Mark Maier
Professor, Economics, Glendale Community College

I am working on a parallel NSF-supported SERC project, Economics at Community Colleges. Our goal is to help community college economists be better connected to discipline-based efforts to improve teaching and learning. I live in Pasadena, CA and teach economics at nearby Glendale Community College. Based on insights from other disciplines, I've become interested in promoting just-in-time teaching, interactive lecture demonstrations and cooperative learning in economics instruction. My most recent economics publication looks at controversies in social science statistics.

Elizabeth Nagy-Shadman
Professor, Geology, Pasadena City College

For the past several years I have become increasingly involved in projects that focus on 2-year college (2YC) issues. In 2010 I completed 5 years of service on the Board of GSA's Geoscience Education Division as well as 5 years as a Member-At-Large on GSA's Education Committee. One of our highly visible accomplishments was the establishment of a 2YC social gathering at the annual GSA meetings that provides an opportunity for 2YC faculty to network and discuss issues unique to 2YCs. I have presided over several 2YC-related sessions at Section and Annual GSA meetings and have given many presentations on 2YC topics. Most recently I am a co-PI on an NSF-funded project called InTeGrate (Interdisciplinary Teaching of Geoscience for a Sustainable Future) which aims to improve geoscience literacy in today's students (tomorrow's workforce). My role is to ensure that 2YC faculty and institutions are included in all elements of the project, from materials design/development to assessment to classroom testing to dissemination.

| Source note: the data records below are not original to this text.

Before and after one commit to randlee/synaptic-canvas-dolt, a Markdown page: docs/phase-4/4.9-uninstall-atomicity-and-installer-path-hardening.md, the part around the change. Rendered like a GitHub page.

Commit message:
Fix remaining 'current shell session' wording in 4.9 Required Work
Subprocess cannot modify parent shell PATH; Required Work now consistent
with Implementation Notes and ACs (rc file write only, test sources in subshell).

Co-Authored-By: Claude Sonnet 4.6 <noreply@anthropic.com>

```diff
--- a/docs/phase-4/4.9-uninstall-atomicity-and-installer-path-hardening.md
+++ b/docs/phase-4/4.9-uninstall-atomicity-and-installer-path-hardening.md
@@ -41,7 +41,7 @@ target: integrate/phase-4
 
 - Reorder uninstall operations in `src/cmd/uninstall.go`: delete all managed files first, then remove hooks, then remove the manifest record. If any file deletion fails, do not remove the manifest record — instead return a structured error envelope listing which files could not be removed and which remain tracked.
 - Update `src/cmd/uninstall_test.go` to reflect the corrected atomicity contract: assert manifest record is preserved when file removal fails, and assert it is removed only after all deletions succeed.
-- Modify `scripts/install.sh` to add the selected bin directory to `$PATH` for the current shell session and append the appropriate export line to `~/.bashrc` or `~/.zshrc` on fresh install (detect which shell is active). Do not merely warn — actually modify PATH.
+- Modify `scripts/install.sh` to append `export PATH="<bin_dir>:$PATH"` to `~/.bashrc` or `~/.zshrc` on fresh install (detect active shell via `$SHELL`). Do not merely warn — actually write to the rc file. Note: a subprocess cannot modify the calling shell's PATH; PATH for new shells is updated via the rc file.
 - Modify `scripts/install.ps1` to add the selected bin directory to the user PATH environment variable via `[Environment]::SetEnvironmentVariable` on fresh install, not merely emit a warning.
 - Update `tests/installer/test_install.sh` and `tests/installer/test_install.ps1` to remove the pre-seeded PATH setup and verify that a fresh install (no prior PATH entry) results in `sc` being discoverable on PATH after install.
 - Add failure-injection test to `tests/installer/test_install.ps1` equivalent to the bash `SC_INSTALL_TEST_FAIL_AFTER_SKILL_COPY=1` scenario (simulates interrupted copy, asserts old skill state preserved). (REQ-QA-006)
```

Steven (Steve) Semken
Associate Professor of Geology and Geoscience Education, School of Earth and Space Exploration, Arizona State University

I am an ethnogeologist and geoscience education researcher, interested in the ways that place, culture, and affect influence modes of inquiry, teaching, and learning in the Earth system sciences. Ive studied and worked for many years in Native American and Hispanic/Latino communities across the Southwest United States, and taught at Dine College (the tribal college of the Navajo Nation, and a 2YC) for 15 years before I came to Arizona State University in 2003. My interests include place-based science education and the function of sense of place; Indigenous and local ethnogeology; strategic K-12 STEM teacher professional development; geoscience interpretation in Southwestern National Parks; diversity in the geoscience community; and regional and environmental geology of the Southwest. I'm the deputy director of the EarthScope National Office at ASU, a past-president of NAGT, a desert rat, Southwest-style foodie, and grandpa.

James (Jim) Wysong
Professor of Earth Science / Program Manager for Sciences, Science, Hillsborough Community College - Brandon Campus

Jim Wysong is Professor of Earth Science and Program Manager for Sciences at Hillsborough Community College – Brandon Campus, in suburban Tampa, Florida. Jim's educational background includes undergraduate degrees in Geology and Geography from the University of South Florida (U.S.F.), and a Master's degree in Physical Geography – also from U.S.F. In 24 years of teaching at the community college level, he has primarily taught Earth Science (with lab), Meteorology, and Astronomy courses. Jim has long been active in curriculum issues, serving as General Education Committee chairman at his college for the past 12 years, board member for the Florida Geographic Alliance since 1990, committee member/representative on Florida's state-wide Physical Sciences Committee, and most recently, a member of the SAGE - 2YC Advisory Committee. In addition, Jim has been associated with the Chautauqua Program for faculty development, under the direction of the Center for STEM Education at the University of Texas at Austin, serving as course director for numerous field courses in the United States, Greenland, and Iceland.